This will make the banks extremely angry, prevent them from further profiting from the declining middle class, and will stall homelessness for some. It will also help bolster “house prices, residential investment, and durable consumption” by a significant margin. Still, it addresses a problem’s effects, not its cause.
A federal judge on Tuesday told police temporarily to stop issuing tickets to Occupy Cincinnati demonstrators camping out in a city park, while the protesters’ lawyers and city leaders try to hammer out an agreement on issues in the protesters’ federal lawsuit against the city…
On Monday, the group filed for a court order blocking the city from enforcing rules that ban people from the park after it closes at 10 p.m. On Tuesday, U.S. District Judge Susan Dlott issued an order calling for a “standstill” on enforcing that rule in the park. The 28-hour stay expires at 8 p.m. Wednesday. Citations may then resume unless an out-of-court settlement is reached.
Protesters say the park rules violate their free speech rights, but the city’s lawyers say the rules are constitutional and that police should have the ability to regulate after-hours activities in the park, either through citations or, possibly, arrests. Since Oct. 9, city police have issued 239 citations to 91 people for violating park rules, racking up roughly $25,000 in fines. One protester was arrested Monday, Miller said, after refusing to sign his citation.

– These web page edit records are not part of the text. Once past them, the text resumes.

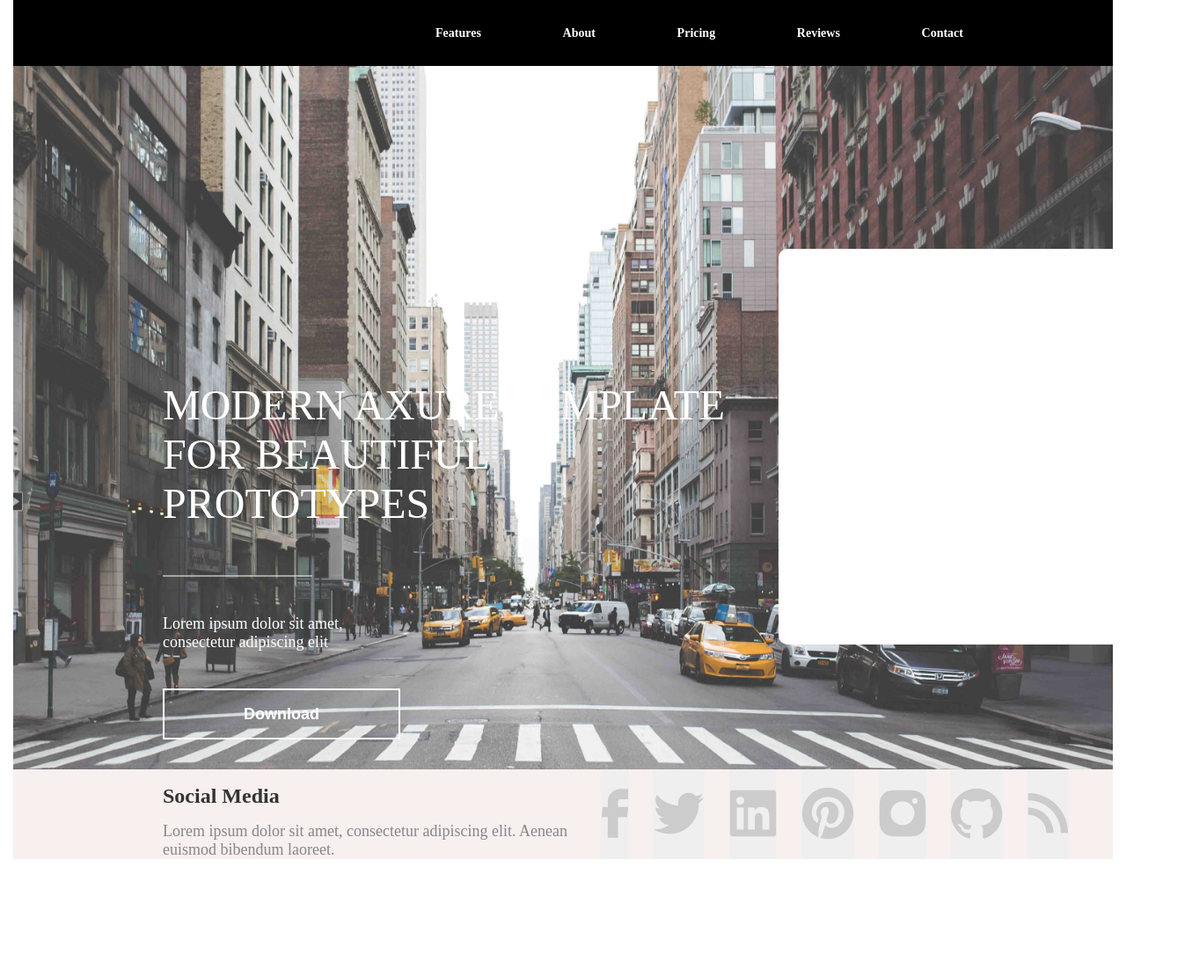
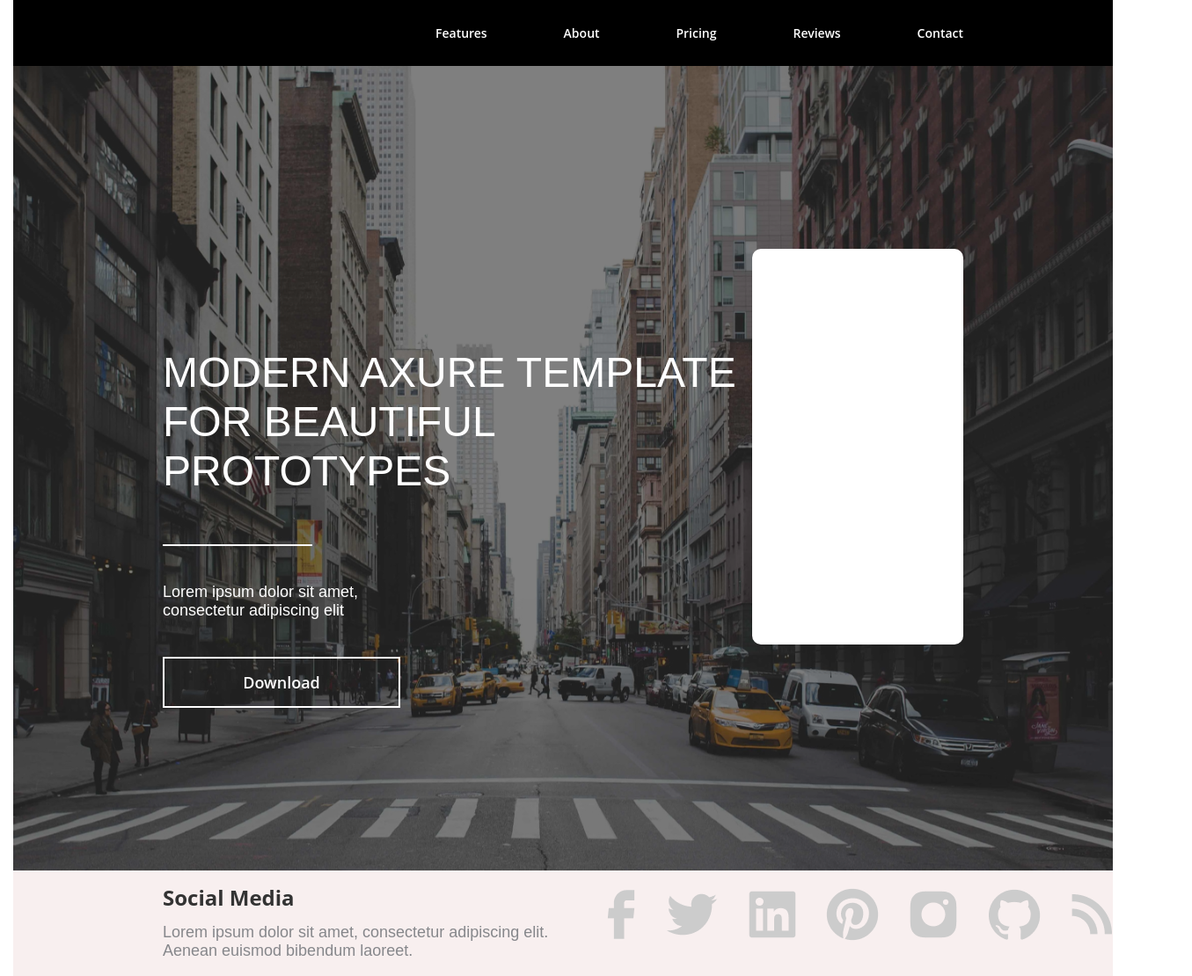
Before and after one commit to Milanovich87/homework, a plain HTML site: page homework-7/index.html in a window 1280 px wide. Shown: the whole page at 88% size, 1355 px wide, since content can reach past the window. Before the commit the page ends 977 px from the top, so only its background shows below. Drawn offline with Linux system fonts and the light colour scheme; a web font is replaced by a local one.

Commit message:
homework7

```diff
--- /dev/null
+++ b/homework-7/css/fonts.css
@@ -0,0 +1 @@
+@import url('https://fonts.googleapis.com/css2?family=Open+Sans:wght@400;600;700&family=Raleway:ital,wght@0,400;1,500&display=swap');
--- a/homework-7/css/style.css
+++ b/homework-7/css/style.css
@@ -1,30 +1,31 @@
+@import "css/fonts.css";
 *{
     margin: 0;
     padding: 0;
     box-sizing: border-box;
 }
-
 .main{
     margin: 0 auto;
     padding: 0 15px;
 
-
 }
-
 .header{
     background: #000000;
     margin: 0 auto;
 }
 .header_item{
-    /*max-width: 1200px;*/
     display: flex;
     justify-content: space-between;
     padding: 0 170px 0 115px;
-
+}
+.menu{
+    width: 600px;
+    display: flex;
+    justify-content: space-between;
 }
 .menu_item{
     height: 75px;
-    /*font-family: 'Open Sans';*/
+    font-family: 'Open Sans', sans-serif;
 font-style: normal;
 font-weight: 600;
 font-size: 14px;
@@ -37,38 +38,28 @@ color: #FFFFFF;
 text-decoration: none;
 cursor:pointer;
 }
-.menu{
-    width: 600px;
-    display: flex;
-    justify-content: space-between;
-
-}
 .logo{
 padding-top: 22px;
 }
-.content_item{
+.content{
+    background: url(../img/image.jpg) no-repeat center/cover rgba(0, 0, 0, 0.5);
+    background-blend-mode: multiply;
+    margin: 0 auto;
+    padding: 208px 170px 185px 170px;
+}
+.content_design{
     max-width: 1200px;
     margin: 0 auto;
-}
-.content{
-    background: url(../img/image.jpg) no-repeat center/cover;
-    height: 100vh;
-    position: relative;
-        margin: 0 auto;
-    padding: 0 15px 185px 0;
+    display: flex;
+    justify-content: space-between;
 }
 .content_logo{
-    position: absolute;
-    left: 170px;
-    top: 231px;
+    margin-top: 23px;
 }
 .content_title{
-position: absolute;
-left: 170px;
-top: 358px;
     width: 670px;
     height: 168px;
-/*font-family: 'Raleway';*/
+    font-family: 'Raleway', sans-serif;
     font-style: normal;
     font-weight: 500;
     font-size: 48px;
@@ -77,22 +68,18 @@ display: flex;
     align-items: center;
     text-transform: uppercase;
     color: #FFFFFF;
+    margin-top: 72px;
 }
-
-.content_title::after{
-    position: absolute;
-    content: "";
+.content_line{
     width: 170px;
-    height: 1px;
-    background: #FFFFFF;
-    left: 85px ;
-    bottom: -55px;
-    transform: translate(-50%, -50%);
+    height: 0px;
+    border: 1px solid #FFFFFF;
+    margin-top: 55px;
 }
 .content_text{
     width: 270px;
     height: 42px;
-    /*font-family: 'Raleway';*/
+    font-family: 'Raleway', sans-serif;
     font-style: normal;
     font-weight: 400;
     font-size: 18px;
@@ -100,21 +87,17 @@ line-height: 21px;
     display: flex;
     align-items: center;
     color: #FFFFFF;
-position: absolute;
-left: 170px;
-top: 624px;
+    margin-top: 42px;
 }
 .content_btn{
     width: 270px;
     height: 58px;
     border: 2px solid #FFFFFF;
-position: absolute;
-left: 170px;
-top: 708px;
+    margin-top: 42px;
     display: flex;
     align-items: center;
     justify-content: center;
-    /*font-family: 'Open Sans';*/
+    font-family: 'Open Sans', sans-serif;
     font-style: normal;
     font-weight: 600;
     font-size: 18px;
@@ -138,26 +121,23 @@ justify-content: center;
     height: 450px;
     background: #FFFFFF;
     border-radius: 10px;
-    position: absolute;
-    left: 870px;
-    top: 208px;
+
 }
 .social{
     background: #F8EFEF;
     margin: 0 auto;
-    vertical-align: top;
 }
 .social_content{
     max-width: 1200px;
     display: flex;
-    /*flex-direction:column;*/
     justify-content:space-between;
-    padding-left: 170px;
+    margin-left: 170px;
+    padding-bottom: 18px;
 }
 .social_content_item_title{
     width: 470px;
     height: 60px;
-    /*font-family: 'Open Sans';*/
+    font-family: 'Open Sans', sans-serif;
     font-style: normal;
     font-weight: 700;
     font-size: 24px;
@@ -165,24 +145,23 @@ line-height: 33px;
     display: flex;
     align-items: center;
     text-transform: capitalize;
-
     color: #333333;
-
 }
 .social_content_irem_text{
     width: 470px;
     height: 42px;
-    /*font-family: 'Raleway';*/
+    font-family: 'Raleway', sans-serif;
     font-style: normal;
     font-weight: 400;
     font-size: 18px;
     line-height: 21px;
     display: flex;
     align-items: center;
-
     color: #86878B;
 }
 .social_net_item{
     border: none;
     cursor:pointer;
+    overflow: hidden;
+    background: Transparent;
 }
--- a/homework-7/index.html
+++ b/homework-7/index.html
@@ -27,15 +27,17 @@
             </div>
         </div>
         <div class="content">
+            <div class="content_design">
                 <div class="content_item">
-                <div class="content_city_grey"></div>
                     <div class="content_logo">
                         <img src="img/AX-IT.png" alt="" class="content_logo_ax_big">
                         <img src="img/AX--IT.png" alt="" class="content_logo_it_big">
                     </div>
                     <h1 class="content_title">MODERN AXURE TEMPLATE FOR BEAUTIFUL PROTOTYPES</h1>
+                    <div class="content_line"></div>
                     <div class="content_text">Lorem ipsum dolor sit amet, consectetur adipiscing elit</div>
                     <button class="content_btn">Download</button>
+                </div>
                 <div class="content_form"></div>
             </div>
         </div>
--- /dev/null
+++ b/homework-7design/css/fonts.css
@@ -0,0 +1 @@
+@import url('https://fonts.googleapis.com/css2?family=Open+Sans:wght@600&family=Raleway&display=swap');
--- /dev/null
+++ b/homework-7design/css/style.css
@@ -0,0 +1,87 @@
+@import "/lesson-7/homework-7design/css/fonts.css";
+*{
+    margin: 0;
+    padding: 0;
+    box-sizing: border-box;
+}
+.wrapper{
+    margin: 0 auto;
+    padding: 0 15px;
+    background: url(../img/image\ \(1\).png) no-repeat center/cover rgba(0, 0, 0, 0.5);
+    background-blend-mode: multiply;
+}
+.content{
+    max-width: 1200px;
+    margin: 0 auto;
+    padding-bottom: 50px;
+}
+.content__title{
+    width: 1200px;
+    height: 150px;
+    font-family: 'Raleway', sans-serif;
+font-style: normal;
+font-weight: 400;
+font-size: 36px;
+line-height: 42px;
+display: flex;
+align-items: center;
+text-align: center;
+text-transform: uppercase;
+justify-content: center;
+color: #FFFFFF;
+padding-top: 50px;
+}
+.content__line{
+    width: 170px;
+height: 0px;
+border: 1px solid #FFFFFF;
+margin-left: 520px;
+}
+.content__text{
+    width: 1200px;
+    height: 21px;
+    font-family: 'Raleway', sans-serif;
+font-style: normal;
+font-weight: 400;
+font-size: 18px;
+line-height: 21px;
+display: flex;
+align-items: center;
+text-align: center;
+color: #FFFFFF;
+justify-content: center;
+padding-top: 40px;
+}
+.content__btn__item{
+    height: 58px;
+width: 370px;
+font-family: 'Open Sans', sans-serif;
+font-style: normal;
+font-weight: 600;
+font-size: 18px;
+line-height: 25px;
+display: flex;
+align-items: center;
+text-align: center;
+text-transform: capitalize;
+color: #FFFFFF;
+justify-content: center;
+cursor:pointer;
+    overflow: hidden;
+    background: Transparent;
+    border: 2px solid #FFFFFF;
+    margin-top: 73px;
+}
+.content__btn{
+    display: flex;
+    justify-content: center;
+}
+.content__btn__item:hover{
+    color: #EC7979;
+    border: 2px solid #EC7979;
+}
+.content__btn__item:active{
+    background: #AB4949;
+    color: #FFFFFF;
+    border: none;
+}
```
Also changed, not shown: homework-7design/index.html (added, +28 -0 lines), 1 other file. Lines whose indentation alone changed are shown as unchanged.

The first amednement reads; “Congress shall make no law… abridging the… right of the people peaceably to assemble”. It’s clear that if these demonstrations were not political in nature, the response would be entirely different and would not involve the militarization of our police force.
CBC reporter Kevin O’Leary calls Chris Hedges a “Left Wing Nutbar,” Chris Hedges proceeds to make O’Leary look like even more of a complete idiot.
“O’Leary: Repoter: So, what exactly is everybody complaining about? And also, give me a sense of how much momentum this movement has, because it looks pretty nothing-burger so far. Just a few guys, guitars, nobody knows that they want, they can’t even name the names of the firm’s that they’re protesting against. Very weak. Low budget.
Hedges: They know precisely what they want. They want to reverse the corporate coup that’s taken place in the United States and render the citizenry impotent and they won’t stop until that happens. And frankly, if we don’t break the back of corporations, we’re all finished anyway since they’re rapidly trashing the ecosystem on which the human species depends for survival. This is literally a fight for life. It’s that grave, it’s that serious. Corporations, unfettered capitalism, as Karl Marx understood, is a revolutionary force. It commodifies everything; human beings, the natural world, which it exploits for profit until exhaustion or collapse. And the bottom line is we don’t have much time left.
God, I love Chris Hedges. I think it was a bit of a mistake for him to say he’d never come on the show again, though. Appearing on shows with individuals of opposing viewpoints is a great opportunity to completely dismantle their arguments and get one’s message out, as Chris did so eloquently here.
I am glad he pointed out how inappropriate that anchor’s comment was and that he would not be joining CBC again- I understand the need to respond to misinformation, but no one should feel obliged to tolerate insults from know-nothings who are only going to ignore his words.
Naomi Klein on Democracy Now!: Dream Big, Let the Democrats Worry About Themselves